§ **What you should do**: Below are lines of data; count those that contain "xlsx" and give the total alone.

§ **Stored items**:
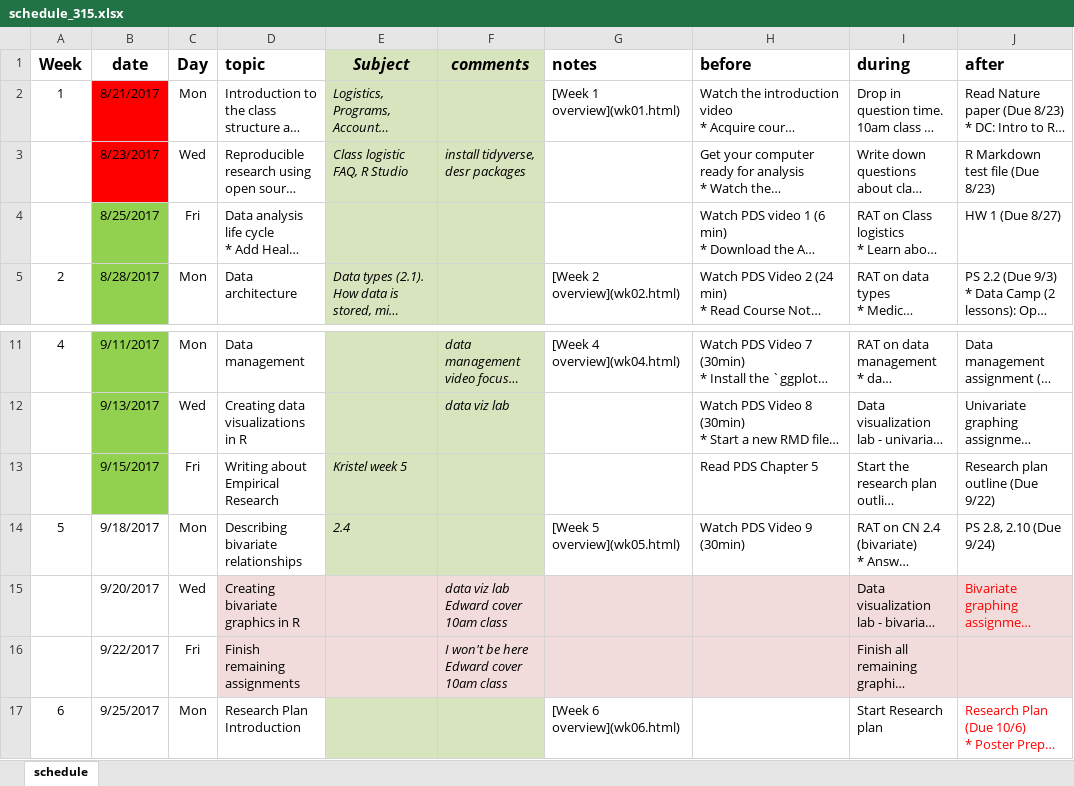
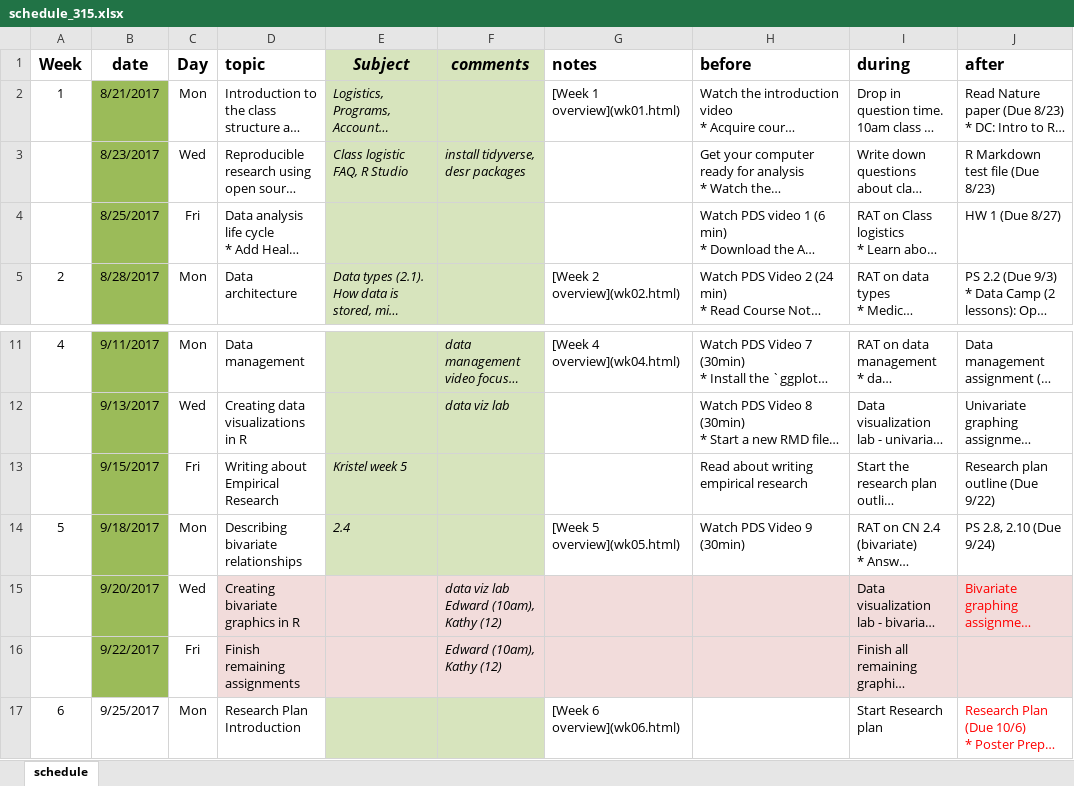
Before and after one commit to KirosG/MATH315, an Excel workbook: schedule_315.xlsx, sheet schedule, drawn as a sheet; only a part is shown, gaps mark what is left out; long unchanged cells end in …; values as stored, in another font and other column widths than the file's, no borders; ↵ is a line break in a cell; the diff names each change by its address in the sheet, - before the commit and + after, or states it on an @@ line.

```diff
--- a/schedule_315.xlsx (sheet schedule)
+++ b/schedule_315.xlsx (sheet schedule)
-B2:B3 fill: #FF0000
+B2:B3 fill: #9BBB59
-H13 (before): Read PDS Chapter 5
+H13 (before): Read about writing empirical research
-B14:B16 fill: none
+B14:B16 fill: #9BBB59
-F15 (comments): data viz lab ↵ Edward cover 10am class
+F15 (comments): data viz lab ↵ Edward (10am), Kathy (12)
-F16 (comments): I won't be here ↵ Edward cover 10am class
+F16 (comments): Edward (10am), Kathy (12)
```
Also changed, not shown: 10 other files.
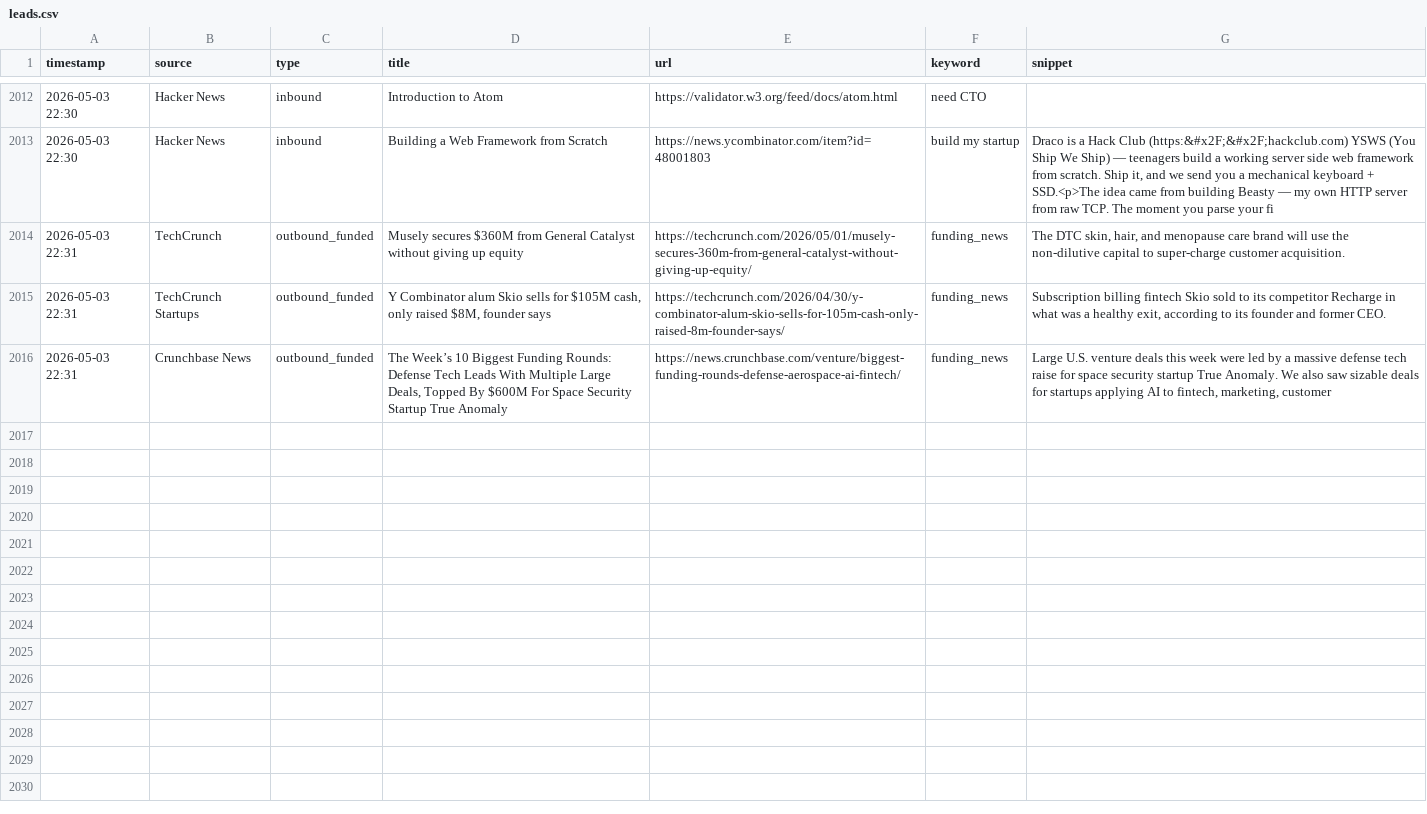
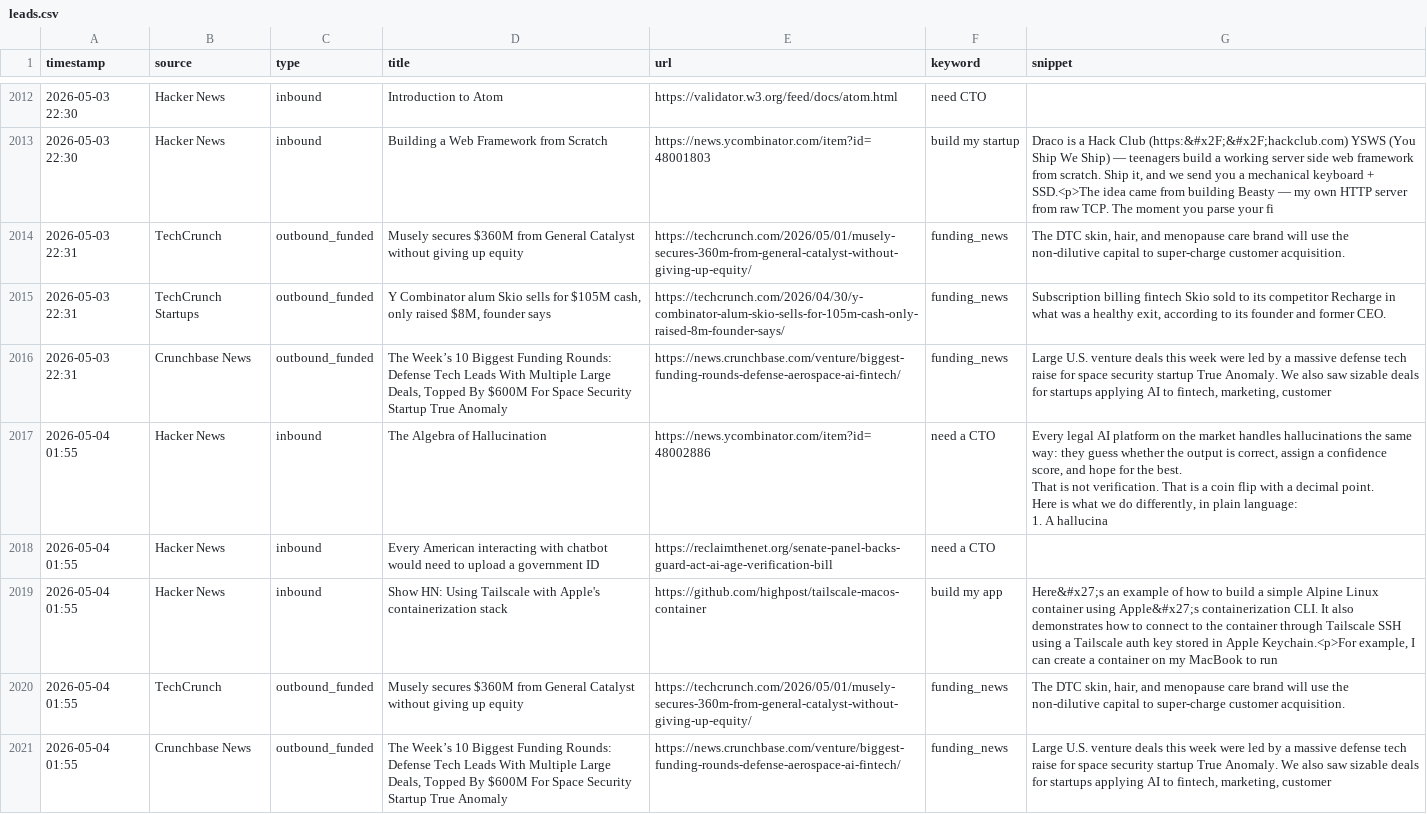
Before and after one commit to rajcreates/mvp-lead-system, a CSV file: leads.csv, drawn as a sheet; only a part is shown, gaps mark what is left out; ↵ is a line break in a cell; the diff names each change by its address in the sheet, - before the commit and + after, or states it on an @@ line.

```diff
--- a/leads.csv
+++ b/leads.csv
+row 2017: 2026-05-04 01:55 | Hacker News | inbound | The Algebra of Hallucination | https://news.ycombinator.com/item?id=48002886 | need a CTO | Every legal AI platform on the market handles hallucinations the same way: they guess whether the output is correct, assign a confidence score, and hope for the best. ↵ That is not verification. That is a coin flip with a decimal point. ↵ Here is what we do differently, in plain language: ↵ 1. A hallucina
+row 2018: 2026-05-04 01:55 | Hacker News | inbound | Every American interacting with chatbot would need to upload a government ID | https://reclaimthenet.org/senate-panel-backs-guard-act-ai-age-verification-bill | need a CTO
+row 2019: 2026-05-04 01:55 | Hacker News | inbound | Show HN: Using Tailscale with Apple's containerization stack | https://github.com/highpost/tailscale-macos-container | build my app | Here&#x27;s an example of how to build a simple Alpine Linux container using Apple&#x27;s containerization CLI. It also demonstrates how to connect to the container through Tailscale SSH using a Tailscale auth key stored in Apple Keychain.<p>For example, I can create a container on my MacBook to run
+row 2020: 2026-05-04 01:55 | TechCrunch | outbound_funded | Musely secures $360M from General Catalyst without giving up equity | https://techcrunch.com/2026/05/01/musely-secures-360m-from-general-catalyst-without-giving-up-equity/ | funding_news | The DTC skin, hair, and menopause care brand will use the non-dilutive capital to super-charge customer acquisition.
+row 2021: 2026-05-04 01:55 | Crunchbase News | outbound_funded | The Week’s 10 Biggest Funding Rounds: Defense Tech Leads With Multiple Large Deals, Topped By $600M For Space Security Startup True Anomaly | https://news.crunchbase.com/venture/biggest-funding-rounds-defense-aerospace-ai-fintech/ | funding_news | Large U.S. venture deals this week were led by a massive defense tech raise for space security startup True Anomaly. We also saw sizable deals for startups applying AI to fintech, marketing, customer
```
Also changed, not shown: 1 other file.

§ **Task response**: 3